The naming of our streets: Archer Street


Archer Street is named after Alexander Archer (1828-1890), manager of the Bank of New South Wales in Brisbane and a member of the Queensland pioneering Archer family. His wife was Mary Louisa, a daughter of Sir Robert Ramsay Mackenzie, 10th Baronet (1811-1873), a Queensland Premier (1867-68). The Archer residence, ‘Arley’, sat on the river bank at Toowong high above the flood zone of the Brisbane River.

The Archer brothers were explorers and pastoralists and were among the earliest European settlers in Queensland. Seven sons of William Archer, a Scottish timber mer- chant, they spent varying amounts of time in the colony of New South Wales, mainly in parts of what later became Queensland. A substantial number of locations in Queensland were either named by or for them. The first of the Archer brothers to settle in Australia was David, who arrived in Sydney in 1834. He was joined by William and Thomas in 1838. In 1841 David and Thomas, joined by their brother, John, travelled to the upper reaches of the Stanley River, an eastern tributary of the Brisbane River. There, near present-day Woodford, they established Durundur Station, a holding of 200 square miles (520 km2), which is equal to 128,000 acres (51,800 ha). Charles Archer arrived in Australia in 1841, and joined his brothers at Durundur in 1843.

Alexander Archer and his wife were aboard the R.M.S. Quetta, bound for England from Queensland, when on Friday, 28th February 1890, the ship foundered without any warning on a calm moonlight night within a few miles of Albany Island, at the entrance to the Torres Straits. Of the 293 people board, no fewer than 133 persons were drowned.

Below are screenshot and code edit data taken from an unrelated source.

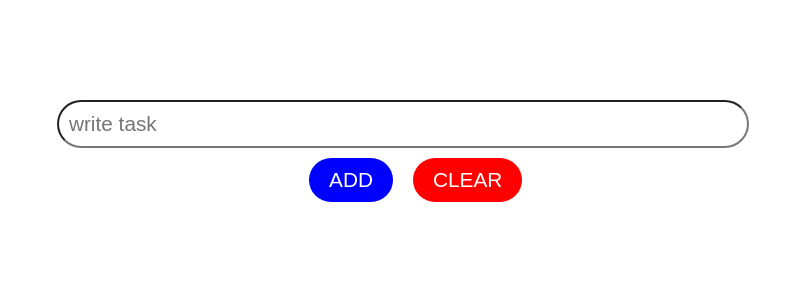
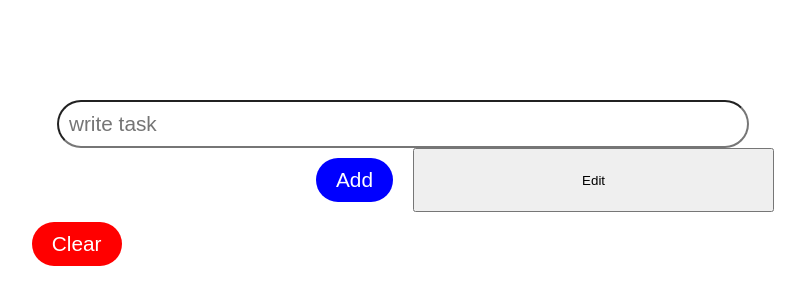
Before and after one commit to riyatiwari1919/TO_DO_List, a plain HTML site: page index.html in a window 1280 px wide. Shown: the whole page, without its empty margins (237-1042 px from the left). Drawn offline with Linux system fonts and the light colour scheme.

Commit message:
Update index.html

```diff
--- a/index.html
+++ b/index.html
@@ -11,8 +11,9 @@
         <div class="input-box">
             <input type="text" class="input" placeholder="write task">
             <div class="btn">
-                <button class="add-btn">ADD</button>
-                <button class="clear-btn">CLEAR</button>
+                <button class="add-btn">Add</button>
+                <button class="update-btn edit-btn">Edit</button>
+                <button class="clear-btn">Clear</button>
             </div>
         </div>
         <div class="task-box">
```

The ship’s master was Captain Sanders, and with Captain Keatinge aboard, was piloting the ship through the Torres Strait. Destined for Thursday Island, the ship turned into the Adolphus Channel to round the Cape York Peninsula. The pilot was experienced, the weather fine and visibility good, but at 9:14pm the ship struck an uncharted rock in the middle of the channel near Albany Island. The rock ripped a hole through the plates from the bow to the engine room amidships, four to 12 feet wide, sinking Quetta in 5 minutes and sending 134 of her passengers to their deaths. When the disaster struck the Quetta had 292 people aboard: a crew of 121, comprising 15 European officers, 14 from other trades and 92 lascars from India; 70 Javanese in temporary deck houses, travelling to Batavia after working in the cane fields; and 101 other passengers. At the time, Quetta’s loss was thought to be the worst maritime disaster of Queensland.

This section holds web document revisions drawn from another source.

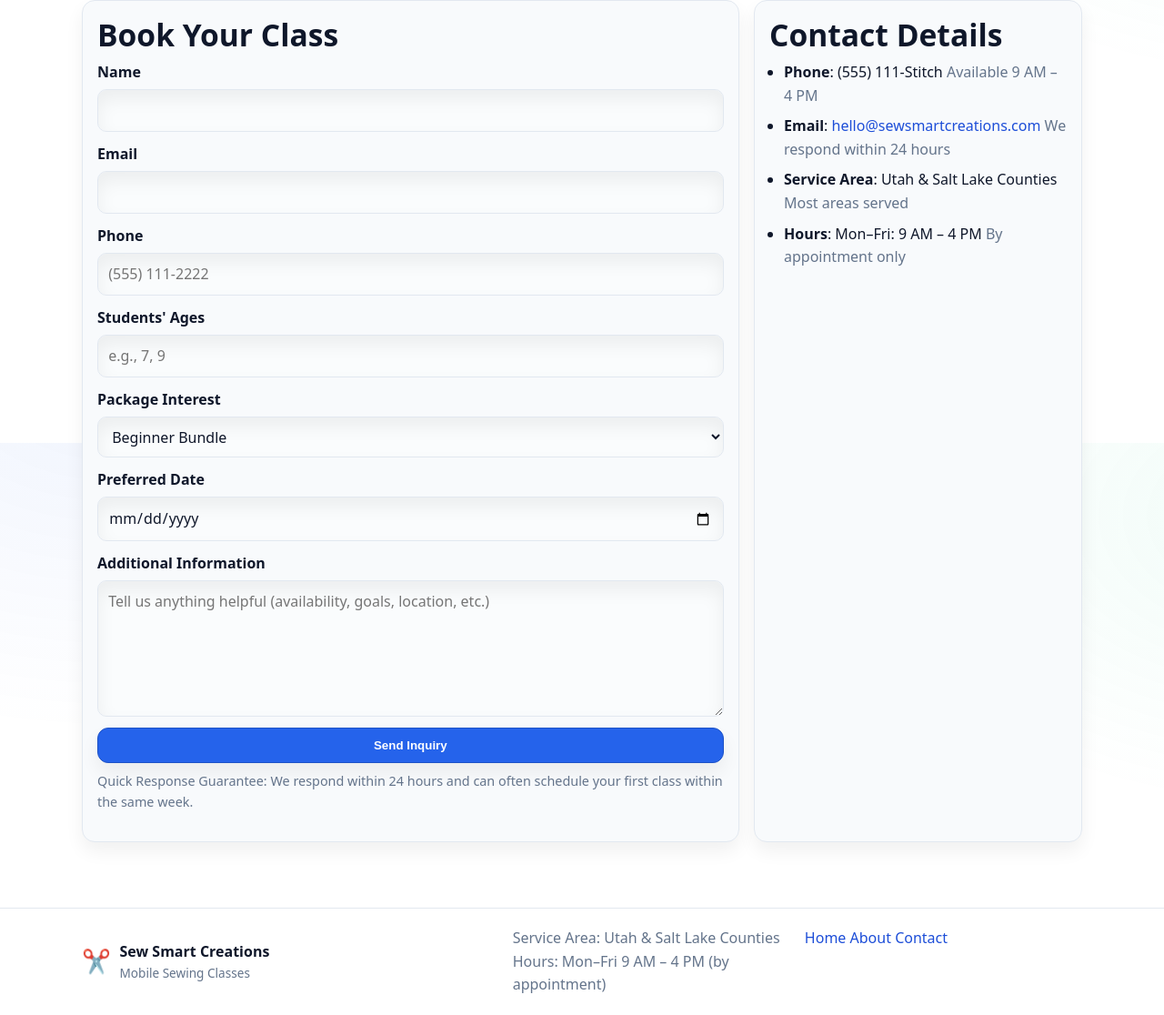
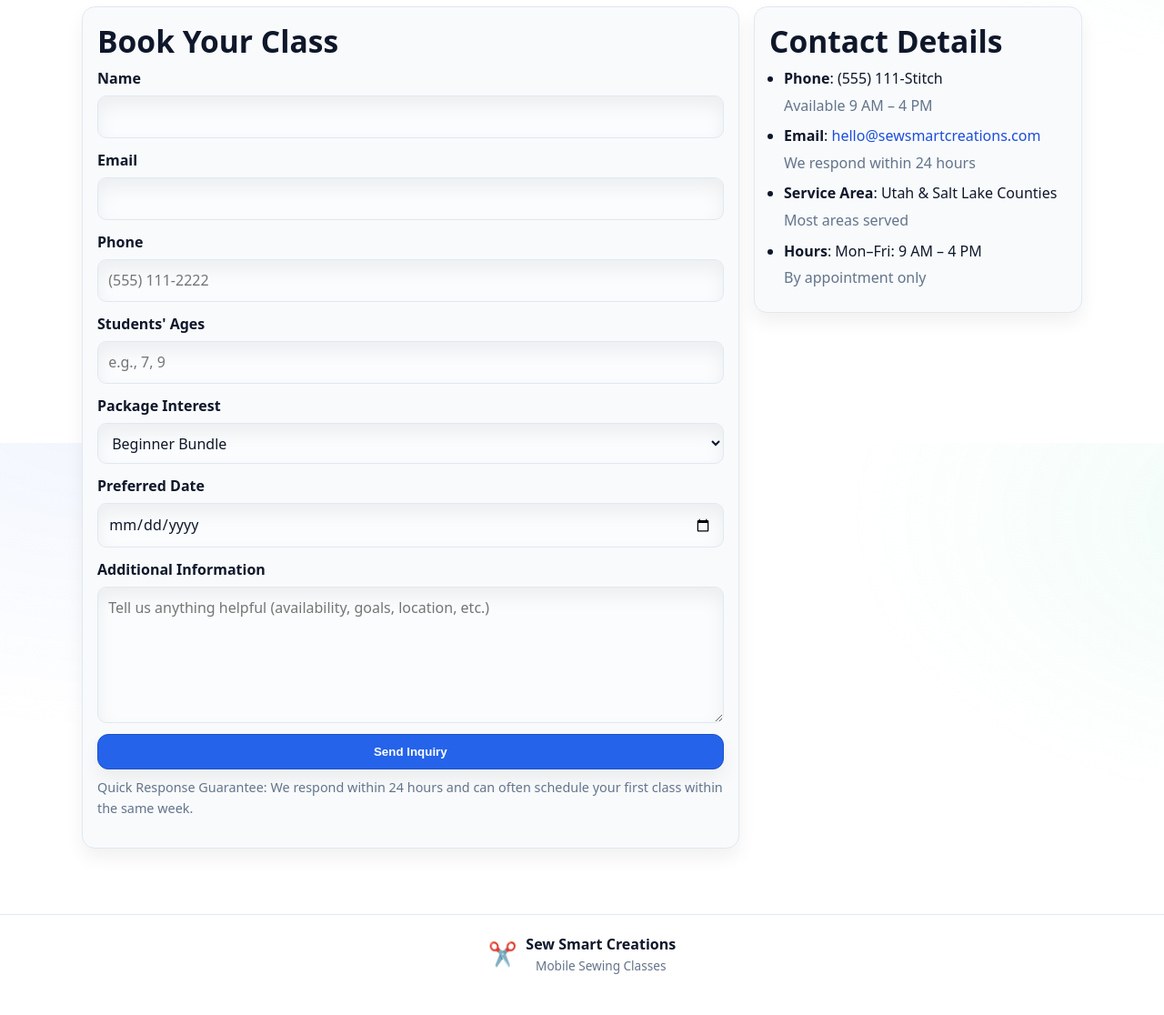
Before and after one commit to davidohyer/SewSmartCreations-website, a plain HTML site: page contact.html in a window 1280 px wide. Shown: the part 313-1429 px from the top of the page at 91% size. After the commit the page ends 1406 px from the top, so only its background shows below. Drawn offline with Linux system fonts and the light colour scheme.

Commit message:
Updated content

```diff
--- a/assets/styles.css
+++ b/assets/styles.css
@@ -70,6 +70,7 @@ a:hover { text-decoration: underline; }
 .brand-logo { font-size: 1.6rem; }
 .brand-title { font-weight: 700; }
 .brand-sub { font-size: 0.85rem; color: var(--muted); }
+.brand-text { display: flex; flex-direction: column; }
 
 .nav { display: flex; align-items: center; gap: 1rem; }
 .nav a { padding: 0.35rem 0.5rem; border-radius: 8px; color: inherit; text-decoration: none; }
@@ -135,29 +136,39 @@ section { padding: 2.5rem 0; }
 
 /* Contact */
 .contact-grid { display: grid; grid-template-columns: 2fr 1fr; gap: 1rem; }
+.contact-grid { align-items: start; }
 .contact-card { background: var(--card); padding: 1rem; border-radius: 14px; border: 1px solid var(--border); box-shadow: var(--shadow); }
 .contact-card { transition: transform 240ms ease, box-shadow 240ms ease; }
 .contact-card:hover { transform: translateY(-4px); box-shadow: 0 16px 32px rgba(2, 6, 23, 0.14); }
 .contact-list { margin: 0; padding: 0 0 0 1rem; }
 .contact-list li { margin: 0.5rem 0; }
 .muted { color: var(--muted); }
+.contact-list .muted { display: block; margin-top: 0.25rem; }
 
 /* Forms */
 form { display: grid; gap: 0.75rem; }
 .form-row { display: grid; gap: 0.35rem; }
 label { font-weight: 600; }
 input, select, textarea { font: inherit; color: inherit; padding: 0.6rem 0.7rem; border: 1px solid var(--border); border-radius: 10px; background: color-mix(in oklab, var(--card), var(--bg) 35%); box-shadow: var(--shadow) inset; }
+input, select, textarea { width: 100%; }
 input:focus, select:focus, textarea:focus { outline: 2px solid color-mix(in oklab, var(--brand), white 10%); border-color: var(--brand); }
 .form-actions { display: grid; gap: 0.5rem; }
 .form-hint { color: var(--muted); font-size: 0.9rem; }
 
 /* Footer */
 .site-footer { border-top: 1px solid var(--border); margin-top: 2rem; }
-.footer-inner { display: grid; grid-template-columns: 1.5fr 1fr 1fr; gap: 1rem; padding: 1.25rem 0; }
-.footer-brand { display: flex; align-items: center; gap: 0.6rem; }
-.footer-links, .footer-meta { color: var(--muted); }
+.footer-inner { display: flex; align-items: center; justify-content: center; padding: 1.25rem 0; }
+.footer-brand { display: flex; align-items: center; gap: 0.6rem; text-align: center; }
 
 @media (max-width: 800px) { .footer-inner { grid-template-columns: 1fr; } }
+
+/* Contact responsive tweaks */
+@media (max-width: 900px) {
+  .contact-grid { grid-template-columns: 1fr; }
+}
+@media (max-width: 520px) {
+  .form-actions .btn { width: 100%; }
+}
 
 /* Utility */
 .section-divider { height: 1px; background: var(--border); margin: 1.5rem 0; }
--- a/contact.html
+++ b/contact.html
@@ -104,15 +104,6 @@
             <div class="brand-sub">Mobile Sewing Classes</div>
           </div>
         </div>
-        <div class="footer-meta">
-          <div>Service Area: Utah &amp; Salt Lake Counties</div>
-          <div>Hours: Mon–Fri 9 AM – 4 PM (by appointment)</div>
-        </div>
-        <div class="footer-links">
-          <a href="index.html">Home</a>
-          <a href="about.html">About</a>
-          <a aria-current="page" href="contact.html">Contact</a>
-        </div>
       </div>
     </footer>
 
```
Also changed, not shown: about.html (+0 -9 lines), index.html (+0 -8 lines).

The Quetta now lies on her port side in 18 metres (59ft) of water and is a protected historic shipwreck under A ustralia’s His- toric Shipwrecks Act 1976. As a memorial to the lives lost on the Quetta, the Quetta Memorial Precinct was established on Thursday Island, comprising a church (later a cathedral) a rectory and a Church Hall.